ASSIGNMENT:
Every line of the records below that has the word "yashirish" should be copied.
Content starts
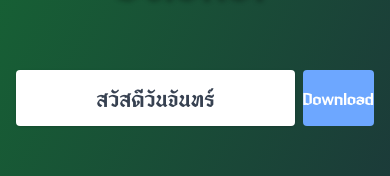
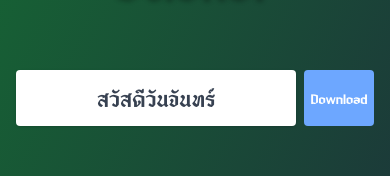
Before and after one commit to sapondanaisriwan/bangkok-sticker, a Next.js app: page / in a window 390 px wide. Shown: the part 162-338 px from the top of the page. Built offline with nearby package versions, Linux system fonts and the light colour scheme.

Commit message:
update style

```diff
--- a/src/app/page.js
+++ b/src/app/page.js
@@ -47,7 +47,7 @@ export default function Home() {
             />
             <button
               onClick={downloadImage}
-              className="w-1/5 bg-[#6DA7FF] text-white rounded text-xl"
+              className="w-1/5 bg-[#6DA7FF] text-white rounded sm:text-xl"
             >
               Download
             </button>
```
Content ends
Content starts
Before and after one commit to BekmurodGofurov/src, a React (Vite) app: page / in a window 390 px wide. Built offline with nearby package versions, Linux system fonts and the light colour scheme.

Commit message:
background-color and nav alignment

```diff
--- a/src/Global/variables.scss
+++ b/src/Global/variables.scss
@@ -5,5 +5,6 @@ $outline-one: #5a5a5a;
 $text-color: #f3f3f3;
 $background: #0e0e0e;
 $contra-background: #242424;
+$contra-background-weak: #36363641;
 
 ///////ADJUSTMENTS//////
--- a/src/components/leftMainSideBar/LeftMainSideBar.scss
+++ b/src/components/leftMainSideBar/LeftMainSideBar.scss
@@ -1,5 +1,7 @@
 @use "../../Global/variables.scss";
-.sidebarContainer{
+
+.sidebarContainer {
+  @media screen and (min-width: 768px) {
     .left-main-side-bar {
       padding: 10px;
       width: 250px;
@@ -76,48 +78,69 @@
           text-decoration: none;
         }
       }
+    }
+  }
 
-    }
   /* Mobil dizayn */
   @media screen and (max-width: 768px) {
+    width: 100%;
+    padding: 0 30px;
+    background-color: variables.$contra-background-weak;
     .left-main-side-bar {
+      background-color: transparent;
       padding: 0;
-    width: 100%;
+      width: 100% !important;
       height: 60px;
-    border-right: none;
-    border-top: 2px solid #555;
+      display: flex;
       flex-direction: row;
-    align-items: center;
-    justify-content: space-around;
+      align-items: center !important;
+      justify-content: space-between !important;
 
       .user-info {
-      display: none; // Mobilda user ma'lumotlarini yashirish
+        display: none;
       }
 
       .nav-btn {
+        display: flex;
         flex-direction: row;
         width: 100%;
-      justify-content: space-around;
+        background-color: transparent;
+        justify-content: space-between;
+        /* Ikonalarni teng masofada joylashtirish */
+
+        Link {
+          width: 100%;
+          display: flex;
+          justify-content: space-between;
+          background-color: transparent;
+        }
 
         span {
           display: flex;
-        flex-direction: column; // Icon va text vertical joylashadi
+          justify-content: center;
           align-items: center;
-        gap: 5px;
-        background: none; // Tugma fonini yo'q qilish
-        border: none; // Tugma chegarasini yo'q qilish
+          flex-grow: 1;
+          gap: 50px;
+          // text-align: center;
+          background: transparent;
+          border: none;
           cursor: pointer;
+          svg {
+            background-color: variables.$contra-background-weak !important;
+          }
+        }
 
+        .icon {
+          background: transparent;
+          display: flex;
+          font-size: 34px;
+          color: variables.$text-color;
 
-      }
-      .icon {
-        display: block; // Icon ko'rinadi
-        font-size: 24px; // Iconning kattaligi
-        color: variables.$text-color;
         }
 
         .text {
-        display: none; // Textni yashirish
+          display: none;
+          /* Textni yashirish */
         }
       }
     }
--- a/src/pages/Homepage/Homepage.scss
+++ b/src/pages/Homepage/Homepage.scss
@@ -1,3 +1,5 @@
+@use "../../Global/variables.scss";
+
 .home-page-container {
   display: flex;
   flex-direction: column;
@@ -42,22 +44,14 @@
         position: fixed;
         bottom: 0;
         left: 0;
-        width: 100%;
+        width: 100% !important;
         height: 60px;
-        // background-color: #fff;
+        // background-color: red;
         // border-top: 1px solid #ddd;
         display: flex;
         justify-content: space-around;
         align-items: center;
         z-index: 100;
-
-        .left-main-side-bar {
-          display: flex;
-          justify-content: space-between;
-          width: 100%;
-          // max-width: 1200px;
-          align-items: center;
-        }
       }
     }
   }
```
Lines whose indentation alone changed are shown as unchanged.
Content ends
YOUR SOLUTION:
-      display: none; // Mobilda user ma'lumotlarini yashirish
-        display: none; // Textni yashirish
+          /* Textni yashirish */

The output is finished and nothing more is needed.